Exercise prompt: For each record here, output an exact copy.

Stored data
■ ■ ■ ■ ■
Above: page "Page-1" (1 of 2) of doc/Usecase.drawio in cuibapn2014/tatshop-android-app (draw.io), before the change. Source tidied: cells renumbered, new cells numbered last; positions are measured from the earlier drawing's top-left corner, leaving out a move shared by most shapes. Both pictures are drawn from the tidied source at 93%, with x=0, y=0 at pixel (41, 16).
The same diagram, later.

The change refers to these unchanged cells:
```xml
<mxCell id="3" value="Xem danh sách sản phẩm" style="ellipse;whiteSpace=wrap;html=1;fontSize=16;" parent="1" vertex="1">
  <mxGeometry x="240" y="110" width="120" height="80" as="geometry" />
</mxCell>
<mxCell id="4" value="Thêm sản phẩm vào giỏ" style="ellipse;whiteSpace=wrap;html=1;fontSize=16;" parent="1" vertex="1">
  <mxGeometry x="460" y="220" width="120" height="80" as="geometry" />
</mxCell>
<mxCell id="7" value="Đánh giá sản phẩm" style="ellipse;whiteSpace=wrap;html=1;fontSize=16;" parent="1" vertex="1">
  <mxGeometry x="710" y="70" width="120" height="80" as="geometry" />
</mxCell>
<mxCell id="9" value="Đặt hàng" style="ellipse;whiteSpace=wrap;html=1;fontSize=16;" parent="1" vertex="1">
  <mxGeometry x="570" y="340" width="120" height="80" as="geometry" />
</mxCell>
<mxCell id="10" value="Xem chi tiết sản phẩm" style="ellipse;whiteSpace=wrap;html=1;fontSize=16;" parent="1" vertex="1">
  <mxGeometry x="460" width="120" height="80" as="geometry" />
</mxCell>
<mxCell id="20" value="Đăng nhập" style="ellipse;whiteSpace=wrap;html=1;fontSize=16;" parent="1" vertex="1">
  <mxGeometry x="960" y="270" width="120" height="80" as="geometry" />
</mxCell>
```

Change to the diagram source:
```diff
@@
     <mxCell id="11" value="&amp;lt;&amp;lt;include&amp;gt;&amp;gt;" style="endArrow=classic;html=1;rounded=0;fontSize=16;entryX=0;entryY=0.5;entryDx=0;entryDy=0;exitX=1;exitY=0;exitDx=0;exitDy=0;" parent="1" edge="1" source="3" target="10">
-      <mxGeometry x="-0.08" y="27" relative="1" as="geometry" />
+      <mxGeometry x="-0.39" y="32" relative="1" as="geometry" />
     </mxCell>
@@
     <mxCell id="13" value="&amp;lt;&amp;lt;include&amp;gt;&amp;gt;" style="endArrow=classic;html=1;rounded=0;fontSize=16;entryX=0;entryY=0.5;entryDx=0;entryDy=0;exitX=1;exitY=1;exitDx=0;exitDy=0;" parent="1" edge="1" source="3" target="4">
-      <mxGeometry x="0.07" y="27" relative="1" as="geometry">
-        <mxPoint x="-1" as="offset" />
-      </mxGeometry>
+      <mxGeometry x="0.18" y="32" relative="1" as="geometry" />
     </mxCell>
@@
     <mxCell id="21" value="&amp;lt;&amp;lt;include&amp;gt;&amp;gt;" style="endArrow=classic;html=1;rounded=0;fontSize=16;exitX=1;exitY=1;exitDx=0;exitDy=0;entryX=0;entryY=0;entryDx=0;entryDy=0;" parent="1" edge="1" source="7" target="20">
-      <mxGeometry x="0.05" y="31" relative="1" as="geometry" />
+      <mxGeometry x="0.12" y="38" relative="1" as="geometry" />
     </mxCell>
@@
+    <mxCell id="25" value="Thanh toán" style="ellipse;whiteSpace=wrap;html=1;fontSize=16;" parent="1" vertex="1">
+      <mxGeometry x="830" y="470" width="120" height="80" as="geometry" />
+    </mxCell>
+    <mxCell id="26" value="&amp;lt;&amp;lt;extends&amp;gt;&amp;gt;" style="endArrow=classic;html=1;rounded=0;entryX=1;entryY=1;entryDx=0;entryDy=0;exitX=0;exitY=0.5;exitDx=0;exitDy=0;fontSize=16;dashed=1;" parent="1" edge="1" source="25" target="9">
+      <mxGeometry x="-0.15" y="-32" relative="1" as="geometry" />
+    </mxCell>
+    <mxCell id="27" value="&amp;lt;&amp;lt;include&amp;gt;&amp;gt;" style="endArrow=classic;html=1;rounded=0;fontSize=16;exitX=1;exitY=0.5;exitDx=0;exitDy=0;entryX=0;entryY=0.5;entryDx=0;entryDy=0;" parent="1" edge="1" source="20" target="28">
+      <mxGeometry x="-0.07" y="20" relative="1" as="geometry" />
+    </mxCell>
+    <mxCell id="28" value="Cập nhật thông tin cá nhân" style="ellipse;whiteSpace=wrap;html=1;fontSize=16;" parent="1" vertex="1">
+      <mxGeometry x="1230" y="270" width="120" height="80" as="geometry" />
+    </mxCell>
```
■ ■ ■ ■ ■
Finished exercise:
Above: page "Page-1" (1 of 2) of doc/Usecase.drawio in cuibapn2014/tatshop-android-app (draw.io), before the change. Source tidied: cells renumbered, new cells numbered last; positions are measured from the earlier drawing's top-left corner, leaving out a move shared by most shapes. Both pictures are drawn from the tidied source at 93%, with x=0, y=0 at pixel (41, 16).
The same diagram, later.

The change refers to these unchanged cells:
```xml
<mxCell id="3" value="Xem danh sách sản phẩm" style="ellipse;whiteSpace=wrap;html=1;fontSize=16;" parent="1" vertex="1">
  <mxGeometry x="240" y="110" width="120" height="80" as="geometry" />
</mxCell>
<mxCell id="4" value="Thêm sản phẩm vào giỏ" style="ellipse;whiteSpace=wrap;html=1;fontSize=16;" parent="1" vertex="1">
  <mxGeometry x="460" y="220" width="120" height="80" as="geometry" />
</mxCell>
<mxCell id="7" value="Đánh giá sản phẩm" style="ellipse;whiteSpace=wrap;html=1;fontSize=16;" parent="1" vertex="1">
  <mxGeometry x="710" y="70" width="120" height="80" as="geometry" />
</mxCell>
<mxCell id="9" value="Đặt hàng" style="ellipse;whiteSpace=wrap;html=1;fontSize=16;" parent="1" vertex="1">
  <mxGeometry x="570" y="340" width="120" height="80" as="geometry" />
</mxCell>
<mxCell id="10" value="Xem chi tiết sản phẩm" style="ellipse;whiteSpace=wrap;html=1;fontSize=16;" parent="1" vertex="1">
  <mxGeometry x="460" width="120" height="80" as="geometry" />
</mxCell>
<mxCell id="20" value="Đăng nhập" style="ellipse;whiteSpace=wrap;html=1;fontSize=16;" parent="1" vertex="1">
  <mxGeometry x="960" y="270" width="120" height="80" as="geometry" />
</mxCell>
```

Change to the diagram source:
```diff
@@
     <mxCell id="11" value="&amp;lt;&amp;lt;include&amp;gt;&amp;gt;" style="endArrow=classic;html=1;rounded=0;fontSize=16;entryX=0;entryY=0.5;entryDx=0;entryDy=0;exitX=1;exitY=0;exitDx=0;exitDy=0;" parent="1" edge="1" source="3" target="10">
-      <mxGeometry x="-0.08" y="27" relative="1" as="geometry" />
+      <mxGeometry x="-0.39" y="32" relative="1" as="geometry" />
     </mxCell>
@@
     <mxCell id="13" value="&amp;lt;&amp;lt;include&amp;gt;&amp;gt;" style="endArrow=classic;html=1;rounded=0;fontSize=16;entryX=0;entryY=0.5;entryDx=0;entryDy=0;exitX=1;exitY=1;exitDx=0;exitDy=0;" parent="1" edge="1" source="3" target="4">
-      <mxGeometry x="0.07" y="27" relative="1" as="geometry">
-        <mxPoint x="-1" as="offset" />
-      </mxGeometry>
+      <mxGeometry x="0.18" y="32" relative="1" as="geometry" />
     </mxCell>
@@
     <mxCell id="21" value="&amp;lt;&amp;lt;include&amp;gt;&amp;gt;" style="endArrow=classic;html=1;rounded=0;fontSize=16;exitX=1;exitY=1;exitDx=0;exitDy=0;entryX=0;entryY=0;entryDx=0;entryDy=0;" parent="1" edge="1" source="7" target="20">
-      <mxGeometry x="0.05" y="31" relative="1" as="geometry" />
+      <mxGeometry x="0.12" y="38" relative="1" as="geometry" />
     </mxCell>
@@
+    <mxCell id="25" value="Thanh toán" style="ellipse;whiteSpace=wrap;html=1;fontSize=16;" parent="1" vertex="1">
+      <mxGeometry x="830" y="470" width="120" height="80" as="geometry" />
+    </mxCell>
+    <mxCell id="26" value="&amp;lt;&amp;lt;extends&amp;gt;&amp;gt;" style="endArrow=classic;html=1;rounded=0;entryX=1;entryY=1;entryDx=0;entryDy=0;exitX=0;exitY=0.5;exitDx=0;exitDy=0;fontSize=16;dashed=1;" parent="1" edge="1" source="25" target="9">
+      <mxGeometry x="-0.15" y="-32" relative="1" as="geometry" />
+    </mxCell>
+    <mxCell id="27" value="&amp;lt;&amp;lt;include&amp;gt;&amp;gt;" style="endArrow=classic;html=1;rounded=0;fontSize=16;exitX=1;exitY=0.5;exitDx=0;exitDy=0;entryX=0;entryY=0.5;entryDx=0;entryDy=0;" parent="1" edge="1" source="20" target="28">
+      <mxGeometry x="-0.07" y="20" relative="1" as="geometry" />
+    </mxCell>
+    <mxCell id="28" value="Cập nhật thông tin cá nhân" style="ellipse;whiteSpace=wrap;html=1;fontSize=16;" parent="1" vertex="1">
+      <mxGeometry x="1230" y="270" width="120" height="80" as="geometry" />
+    </mxCell>
```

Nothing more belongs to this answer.